Vitamin D, “the sunshine vitamin,” may very well be one of the most beneficial vitamins there is for disease prevention. Unfortunately it’s also one of the vitamins that a vast majority of people across the world are deficient in due to lack of regular exposure to sunshine.
Published in the journal Epidemiology and Infection in 2006, the hypothesis presented by Dr. John Cannell and colleagues in the paper Epidemic Influenza and Vitamin D raises the possibility that influenza is a symptom of vitamin D deficiency.
The vitamin D formed when your skin is exposed to sunlight regulates the expression of more than 2,000 genes throughout your body, including ones that influence your immune system to attack and destroy bacteria and viruses. Hence, being overwhelmed by the “flu bug” could signal that your vitamin D levels are too low, allowing the flu virus to overtake your immune system.
At least five studies show an inverse association between lower respiratory tract infections and 25(OH)D levels. That is, the higher your vitamin D level, the lower your risk of contracting colds, flu, and other respiratory tract infections:
- A 2007 study suggests higher vitamin D status enhances your immunity to microbial infections. They found that subjects with vitamin D deficiency had significantly more days of absence from work due to respiratory infection than did control subjects.

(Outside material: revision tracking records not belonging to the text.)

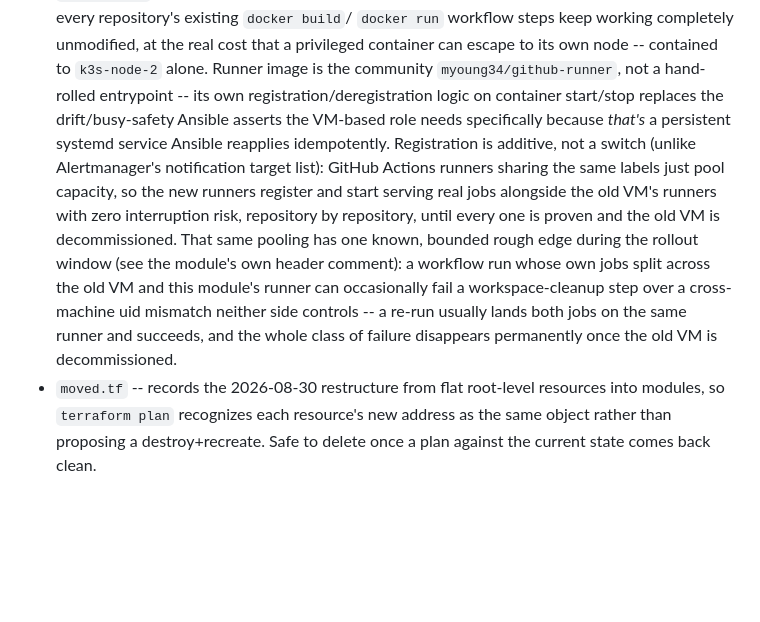
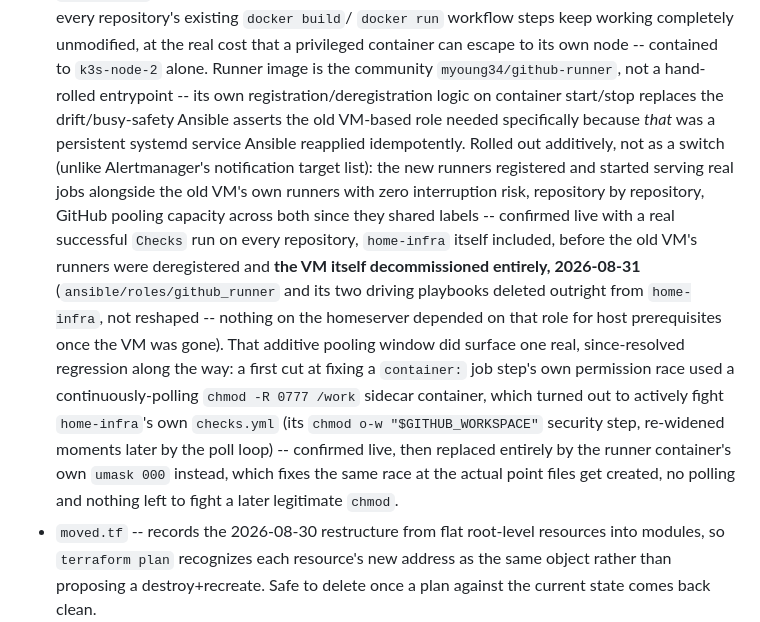
Before and after one commit to KandlerLi/k3s-apps, a Markdown page: README.md, the part around the change. GitHub-like rendering; blank space fills up the shorter version.

Commit message:
docs: record the old VM's actual decommissioning
Phase D of moving github_runner to k3s completed 2026-08-31: every
repository confirmed with a real successful Checks run, the old VM's
runners deregistered from GitHub, the VM itself stopped/undefined,
and home-infra's own github_runner role deleted outright. Updates the
module's own README bullet from future tense ('until... is
decommissioned') to what actually happened, and records the
permission-fixer-container regression and its umask 000 resolution
alongside it.

Co-Authored-By: Claude Sonnet 5 <noreply@anthropic.com>

```diff
--- a/README.md
+++ b/README.md
@@ -164,21 +164,29 @@ code doesn't need touching.
   node -- contained to `k3s-node-2` alone. Runner image is the
   community `myoung34/github-runner`, not a hand-rolled entrypoint --
   its own registration/deregistration logic on container start/stop
-  replaces the drift/busy-safety Ansible asserts the VM-based role
-  needs specifically because *that's* a persistent systemd service
-  Ansible reapplies idempotently. Registration is additive, not a
-  switch (unlike Alertmanager's notification target list): GitHub
-  Actions runners sharing the same labels just pool capacity, so the
-  new runners register and start serving real jobs alongside the old
-  VM's runners with zero interruption risk, repository by repository,
-  until every one is proven and the old VM is decommissioned. That
-  same pooling has one known, bounded rough edge during the rollout
-  window (see the module's own header comment): a workflow run whose
-  own jobs split across the old VM and this module's runner can
-  occasionally fail a workspace-cleanup step over a cross-machine uid
-  mismatch neither side controls -- a re-run usually lands both jobs
-  on the same runner and succeeds, and the whole class of failure
-  disappears permanently once the old VM is decommissioned.
+  replaces the drift/busy-safety Ansible asserts the old VM-based
+  role needed specifically because *that* was a persistent systemd
+  service Ansible reapplied idempotently. Rolled out additively, not
+  as a switch (unlike Alertmanager's notification target list): the
+  new runners registered and started serving real jobs alongside the
+  old VM's own runners with zero interruption risk, repository by
+  repository, GitHub pooling capacity across both since they shared
+  labels -- confirmed live with a real successful `Checks` run on
+  every repository, `home-infra` itself included, before the old VM's
+  runners were deregistered and **the VM itself decommissioned
+  entirely, 2026-08-31** (`ansible/roles/github_runner` and its two
+  driving playbooks deleted outright from `home-infra`, not reshaped --
+  nothing on the homeserver depended on that role for host
+  prerequisites once the VM was gone). That additive pooling window
+  did surface one real, since-resolved regression along the way: a
+  first cut at fixing a `container:` job step's own permission race
+  used a continuously-polling `chmod -R 0777 /work` sidecar container,
+  which turned out to actively fight `home-infra`'s own
+  `checks.yml` (its `chmod o-w "$GITHUB_WORKSPACE"` security step,
+  re-widened moments later by the poll loop) -- confirmed live, then
+  replaced entirely by the runner container's own `umask 000` instead,
+  which fixes the same race at the actual point files get created,
+  no polling and nothing left to fight a later legitimate `chmod`.
 - `moved.tf` -- records the 2026-08-30 restructure from flat root-level
   resources into modules, so `terraform plan` recognizes each resource's
   new address as the same object rather than proposing a
```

- A 2009 study on vitamin D deficiency in newborns with acute lower respiratory infection (ALRI) confirmed a strong, positive correlation between newborns’ and mother’s vitamin D levels. Over 87 percent of all newborns and over 67 percent of all mothers had vitamin D levels lower than 20 ng/ml, which is a severe deficiency state.

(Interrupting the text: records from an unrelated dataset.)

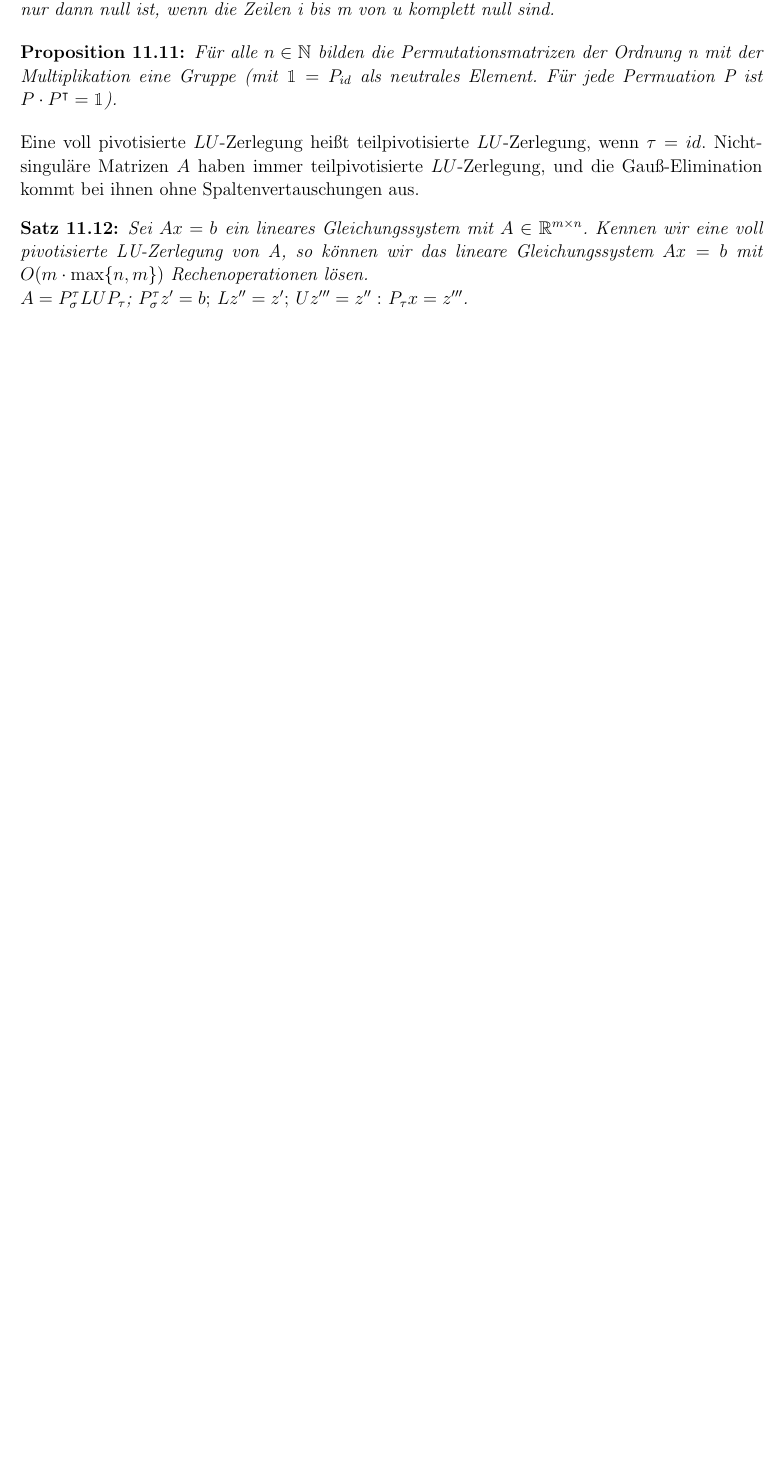
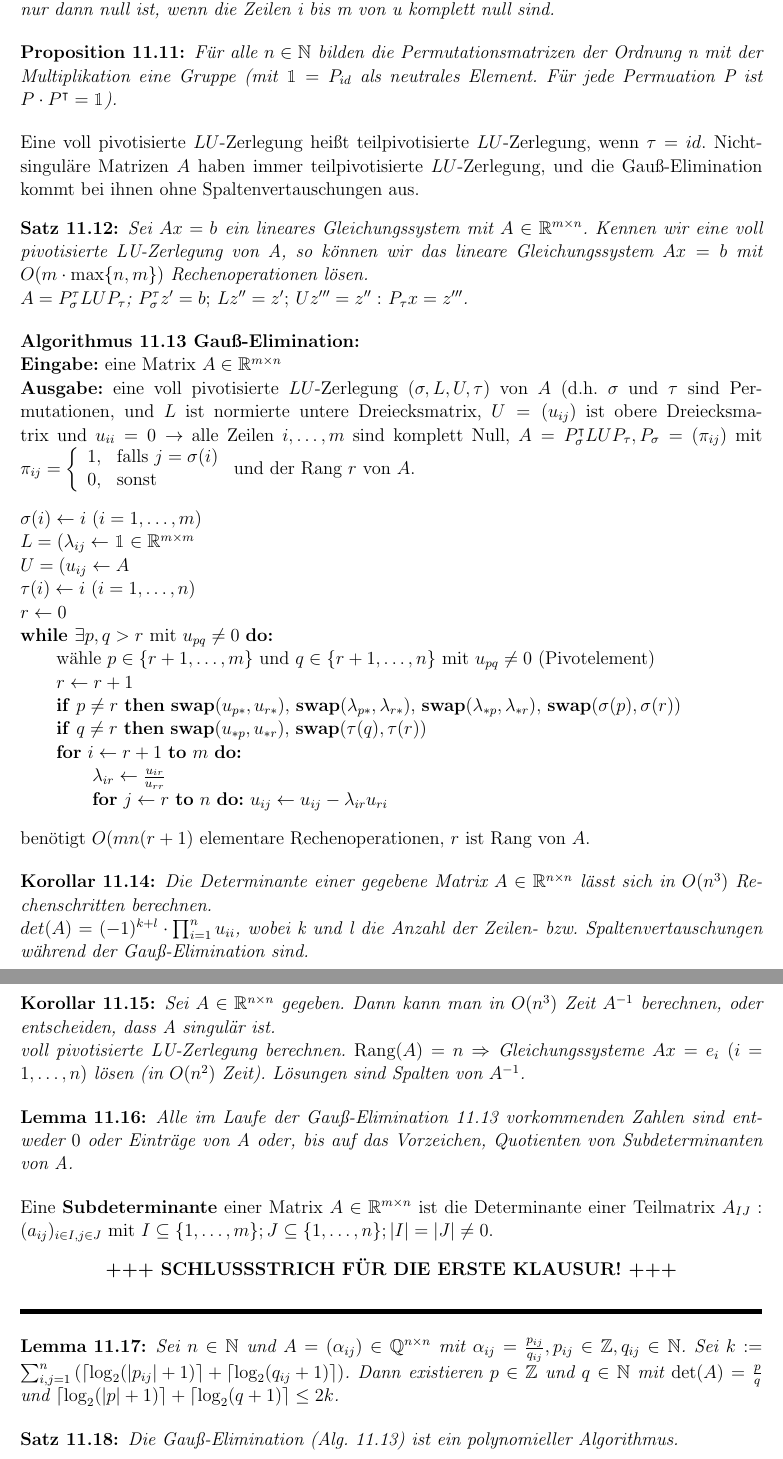
Before and after one commit to euklid/Zusf-AlMaI, a LaTeX document (AlMaI.tex): part of page 25 of 25 before the commit and two parts of pages 25 and 26 of 26 after it, the two joined at a grey line, cut so that both start at the same text, the shorter picture padded with empty space. Compiled offline with pdfLaTeX.

Commit message:
All things for the first exam are included.

```diff
--- a/AlMaI.tex
+++ b/AlMaI.tex
@@ -977,4 +977,46 @@ Eine voll pivotisierte $LU$-Zerlegung heißt teilpivotisierte $LU$-Zerlegung, we
 Sei $Ax=b$ ein lineares Gleichungssystem mit $A\in \R^{m\times n}$. Kennen wir eine voll pivotisierte LU-Zerlegung von A, so können wir das lineare Gleichungssystem $Ax=b$ mit $O(m\cdot \max\{n,m\})$ Rechenoperationen lösen.\\
 $A=P_{\sigma}^{\tau}LUP_{\tau}$; $P_{\sigma}^{\tau}z'=b;$ $Lz''=z';$ $Uz'''=z'':$ $P_{\tau}x=z'''$.
 \end{Satz}
+\begin{Algorithmus}[Gauß-Elimination]\label{Gauss-Elim}\\
+\textbf{Eingabe:} eine Matrix $A\in\R^{m\times n}$\\
+\textbf{Ausgabe:} eine voll pivotisierte $LU$-Zerlegung $(\sigma,L,U,\tau)$ von $A$ (d.h. $\sigma$ und $\tau$ sind Permutationen, und $L$ ist normierte untere Dreiecksmatrix, $U=(u_{ij})$ ist obere Dreiecksmatrix und $u_{ii}=0 \rightarrow$ alle Zeilen $i,\ldots,m$ sind komplett Null, $A=P_{\sigma}^\intercal LUP_{\tau}, P_{\sigma}=(\pi_{ij})$ mit $\pi_{ij}=\left\lbrace\begin{array}{ll}1,&\text{falls }j=\sigma(i)\\ 0,&\text{sonst}\end{array}\right.$ und der Rang $r$ von $A$.
+\begin{tabbing}
+$\sigma(i)\gets i$  $(i=1,\ldots,m)$\\
+$L=(\lambda_{ij}\gets \mathbbm{1}\in\R^{m\times m}$\\
+$U=(u_{ij}\gets A$\\
+$\tau(i)\gets i$  $(i=1,\ldots,n)$\\
+$r\gets 0$\\
+\textbf{while }$\exists p,q> r$ mit $u_{pq}\neq 0$ \textbf{do:}\\
+\text{\qquad}\=wähle $p\in\{r+1,\ldots,m\}$ und $q\in\{r+1,\ldots,n\}$ mit $u_{pq}\neq 0$ (Pivotelement)\+ \\
+$r\gets r+1$\\
+\textbf{if} $p\neq r$ \textbf{then} \textbf{swap}$(u_{p*},u_{r*}),$ \textbf{swap}$(\lambda_{p*},\lambda_{r*})$, \textbf{swap}$(\lambda_{*p},\lambda_{*r}),$ \textbf{swap}$(\sigma(p),\sigma(r))$\\
+\textbf{if} $q\neq r$ \textbf{then} \textbf{swap}$(u_{*p},u_{*r})$, \textbf{swap}$(\tau(q),\tau(r))$\\
+\textbf{for} $i\gets r+1$ \textbf{to} $m$ \textbf{do:}\\
+\text{\qquad}\=$\lambda_{ir}\gets\frac{u_{ir}}{u_{rr}}$\+\\
+\textbf{for} $j\gets r$ \textbf{to} $n$ \textbf{do:} $u_{ij}\gets u_{ij}-\lambda_{ir}u_{ri}$
+\end{tabbing}
+benötigt $O(mn(r+1)$ elementare Rechenoperationen, $r$ ist Rang von $A$.
+\end{Algorithmus}
+\begin{Korollar}
+Die Determinante einer gegebene Matrix $A\in\R^{n\times n}$ lässt sich in $O(n^3)$ Rechenschritten berechnen.\\
+$det(A)=(-1)^{k+l}\cdot\prod_{i=1}^n{u_{ii}}$, wobei k und l die Anzahl der Zeilen- bzw. Spaltenvertauschungen während der Gauß-Elimination sind.
+\end{Korollar}
+\begin{Korollar}
+Sei $A\in\R^{n\times n}$ gegeben. Dann kann man in $O(n^3)$ Zeit $A^{-1}$ berechnen, oder entscheiden, dass A singulär ist.\\
+voll pivotisierte LU-Zerlegung berechnen. $\emph{Rang}(A)=n\Rightarrow$ Gleichungssysteme $Ax=e_i$  $(i=1,\ldots,n)$ lösen (in $O(n^2)$ Zeit). Lösungen sind Spalten von $A^{-1}$.
+\end{Korollar}
+\begin{Lemma}
+Alle im Laufe der Gauß-Elimination \ref{Gauss-Elim} vorkommenden Zahlen sind entweder $0$ oder Einträge von A oder, bis auf das Vorzeichen, Quotienten von Subdeterminanten von A.
+\end{Lemma}
+Eine \textbf{Subdeterminante} einer Matrix $A\in\R^{m\times n}$ ist die Determinante einer Teilmatrix $A_{IJ}:(a_{ij})_{i\in I, j\in J}$ mit $I\subseteq\{1,\ldots,m\}; J\subseteq\{1,\ldots,n\}; |I|=|J|\neq 0$.
+\begin{center}{\textbf{\textsc{+++ SCHLUSSSTRICH FÜR DIE ERSTE KLAUSUR! +++}}} \end{center}
+\rule{\textwidth}{3pt}
+\begin{Lemma}
+Sei $n\in\N$ und $A=(\alpha_{ij})\in\mathbb{Q}^{n\times n}$ mit $\alpha_{ij}=\frac{p_{ij}}{q_{ij}},p_{ij}\in\Z,q_{ij}\in\N$. Sei $k:=\sum_{i,j=1}^n\left(\lceil\log_2(|p_{ij}|+1)\rceil+\lceil\log_2(q_{ij}+1)\rceil\right)$. Dann existieren $p\in\Z$ und $q\in\N$ mit $\det(A)=\frac{p}{q}$ und $\lceil\log_2(|p|+1)\rceil+\lceil\log_2(q+1)\rceil\leq 2k$.
+\end{Lemma}
+\begin{Satz}
+Die Gauß-Elimination (Alg. \ref{Gauss-Elim}) ist ein polynomieller Algorithmus.
+\end{Satz}
+Weitere Inhalte folgen erst \textbf{NACH} der \textbf{ERSTEN KLAUSUR}, da diese erst für die zweite gebraucht werden. Aus privaten Gründen werde ich nicht an der zweiten Klausurrunde teilnehmen können und konzentriere mich daher nur auf den Stoff, der für die ersten Klausuren nötig ist.
+Wer fleißig ist, kann natürlich die Zusammenfassung fortführen und dies auch gern mir mitteilen, dann habe ich weniger zu tun.
 \end{document}
```
Also changed, not shown: AlMaI.pdf, 4 other files.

Newborns with vitamin D deficiency appear to have an increased risk of developing ALRI, and since the child’s vitamin D level strongly correlates with its mother’s, the researchers recommend that all mothers’ optimize their vitamin D levels during pregnancy, especially in the winter months, to safeguard their baby’s health.
- A similar Indian study published in 2004 also reported that vitamin D deficiency in infants significantly raised their odds ratio for having severe ALRI.
- A 2009 analysis of the Third National Health and Nutrition Examination Survey examined the association between vitamin D levels and recent upper respiratory tract infection (URTI) in nearly 19,000 subjects over the age of 12.
Recent URTI was reported by:
- 17 percent of participants with vitamin D levels of 30ng/ml or higher
- 20 percent of participants with vitamin D levels between 10-30 ng/ml.
- 24 percent of participants with vitamin D levels below 10ng/ml
The positive correlation between lower vitamin D levels and increased risk of URTI was even stronger in individuals with asthma and chronic obstructive pulmonary disease.
- Another 2009 report in the journal Pediatric Research stated that infants and children appear more susceptible to viral rather than bacterial infections when deficient in vitamin D. And that, based on the available evidence showing a strong connection between vitamin D, infections, and immune function in children, vitamin D supplementation may be a valuable therapy in pediatric medicine.